Reply by ●October 6, 20222022-10-06

On 2022-10-06 11:33, Martin Brown wrote: [Snip!]> I always found it a bit odd thinking about photons (dish to dish > correlations) at radio frequencies. The mathematics is identical to > visible light but to have a well defined frequency you *must* have a > certain number of wavelengths in your photon wave packet. The lengths > of narrowband photons do get a bit silly at 1m (30MHz) wavelength. > > After all we could choose the receiver bandwidth at reception time > but each photon was emitted from the source billions of years ago. I > came to the conclusion that thinking about photons in the RF band was > unhelpful. > > The tension between a specific defined frequency of photon and the > extent of the wavetrain in spacetime to support it remains though. > > [...]The problem stems from the idea of a photon as a particle that travels from a source to a detector. That leads to all sorts of weird ideas and paradoxes. All these problems vanish if you think of a photon as an interaction between matter and waves. Such interactions are naturally quantized because *matter* is quantized.
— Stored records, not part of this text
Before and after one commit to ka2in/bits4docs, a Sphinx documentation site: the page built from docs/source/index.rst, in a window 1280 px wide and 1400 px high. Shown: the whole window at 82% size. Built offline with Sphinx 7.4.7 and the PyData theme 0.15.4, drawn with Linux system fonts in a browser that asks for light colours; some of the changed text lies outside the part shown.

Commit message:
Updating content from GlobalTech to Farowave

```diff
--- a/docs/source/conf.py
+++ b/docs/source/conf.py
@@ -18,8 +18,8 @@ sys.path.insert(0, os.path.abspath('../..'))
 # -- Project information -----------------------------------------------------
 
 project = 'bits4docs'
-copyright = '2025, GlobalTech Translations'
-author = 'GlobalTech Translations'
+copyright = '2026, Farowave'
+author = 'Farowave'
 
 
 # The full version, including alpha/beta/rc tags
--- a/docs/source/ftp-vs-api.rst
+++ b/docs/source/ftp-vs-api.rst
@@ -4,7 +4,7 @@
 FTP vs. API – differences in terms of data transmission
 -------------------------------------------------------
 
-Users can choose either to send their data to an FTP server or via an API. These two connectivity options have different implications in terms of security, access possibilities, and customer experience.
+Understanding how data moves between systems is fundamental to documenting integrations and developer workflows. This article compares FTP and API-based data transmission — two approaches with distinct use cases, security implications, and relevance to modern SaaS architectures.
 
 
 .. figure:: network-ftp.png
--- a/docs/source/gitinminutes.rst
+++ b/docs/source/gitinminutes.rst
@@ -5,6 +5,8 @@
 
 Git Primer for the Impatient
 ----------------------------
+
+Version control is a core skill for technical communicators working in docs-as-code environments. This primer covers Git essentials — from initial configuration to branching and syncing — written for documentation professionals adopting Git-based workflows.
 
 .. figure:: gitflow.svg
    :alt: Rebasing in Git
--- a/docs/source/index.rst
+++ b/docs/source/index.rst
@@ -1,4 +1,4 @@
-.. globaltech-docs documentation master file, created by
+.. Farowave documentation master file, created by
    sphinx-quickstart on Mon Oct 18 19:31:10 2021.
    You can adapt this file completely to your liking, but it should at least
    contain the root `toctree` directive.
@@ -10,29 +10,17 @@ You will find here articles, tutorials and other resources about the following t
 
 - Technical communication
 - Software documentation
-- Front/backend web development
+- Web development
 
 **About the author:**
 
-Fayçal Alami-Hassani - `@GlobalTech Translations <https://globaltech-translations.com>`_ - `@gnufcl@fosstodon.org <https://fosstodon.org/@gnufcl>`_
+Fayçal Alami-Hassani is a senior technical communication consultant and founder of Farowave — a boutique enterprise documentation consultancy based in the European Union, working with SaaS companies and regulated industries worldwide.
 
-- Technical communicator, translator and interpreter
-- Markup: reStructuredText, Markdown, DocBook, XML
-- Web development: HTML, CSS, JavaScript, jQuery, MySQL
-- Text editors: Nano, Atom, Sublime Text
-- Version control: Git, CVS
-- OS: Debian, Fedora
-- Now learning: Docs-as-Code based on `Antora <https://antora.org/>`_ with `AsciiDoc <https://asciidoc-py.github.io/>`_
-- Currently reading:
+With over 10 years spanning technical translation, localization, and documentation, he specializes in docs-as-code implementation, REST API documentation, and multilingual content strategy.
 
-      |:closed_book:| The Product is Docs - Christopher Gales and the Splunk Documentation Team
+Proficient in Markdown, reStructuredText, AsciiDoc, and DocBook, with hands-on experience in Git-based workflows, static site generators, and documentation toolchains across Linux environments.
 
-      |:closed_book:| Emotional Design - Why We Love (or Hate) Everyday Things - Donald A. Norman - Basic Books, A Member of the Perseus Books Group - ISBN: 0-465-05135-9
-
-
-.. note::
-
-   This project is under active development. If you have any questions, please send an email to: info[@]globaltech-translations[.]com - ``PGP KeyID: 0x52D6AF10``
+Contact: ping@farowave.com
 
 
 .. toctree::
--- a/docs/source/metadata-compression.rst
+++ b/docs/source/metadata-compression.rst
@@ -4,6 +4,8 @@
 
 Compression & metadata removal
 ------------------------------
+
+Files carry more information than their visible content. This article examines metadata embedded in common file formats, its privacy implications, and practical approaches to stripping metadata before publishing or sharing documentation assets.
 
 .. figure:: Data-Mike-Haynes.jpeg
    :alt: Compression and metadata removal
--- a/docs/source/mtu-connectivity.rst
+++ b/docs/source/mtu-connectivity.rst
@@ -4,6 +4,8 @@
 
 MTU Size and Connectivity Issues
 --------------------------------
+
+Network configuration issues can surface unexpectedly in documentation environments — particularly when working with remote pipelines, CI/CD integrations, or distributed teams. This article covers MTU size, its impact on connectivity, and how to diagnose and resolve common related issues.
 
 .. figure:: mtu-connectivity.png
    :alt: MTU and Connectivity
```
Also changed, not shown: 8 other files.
Waves, or more generally fields, need not be. Of course, we have no way to directly observe the continuity of waves, because all our detectors rely on interactions with matter. Jeroen Belleman P.S. At 30MHz, the wavelength is 10m.

Reply by ●October 7, 20222022-10-07

On 06/10/2022 12:37, Jeroen Belleman wrote:> > P.S. At 30MHz, the wavelength is 10m.Fence post error in my mental arithmetic - I usually observed in the radar bands between 2.7GHz and 31GHz. Most impressive image I ever made was VLA Cass A epoch 1984 at 5GHz (6cm). It was the longest observing time spent on a single object. (there is now a movie of it expanding of which that is the first frame) https://www.sciencephoto.com/media/332250/view/radio-photo-of-supernova-remnant-cassiopeia-a I don't like the official stock image though - too soot and whitewash for my taste it has lost all the intricate nebulosity inside. The raw image was originally made at 2048 square which was right at the limits of what was possible on the AIPS hardware at the time. -- Regards, Martin Brown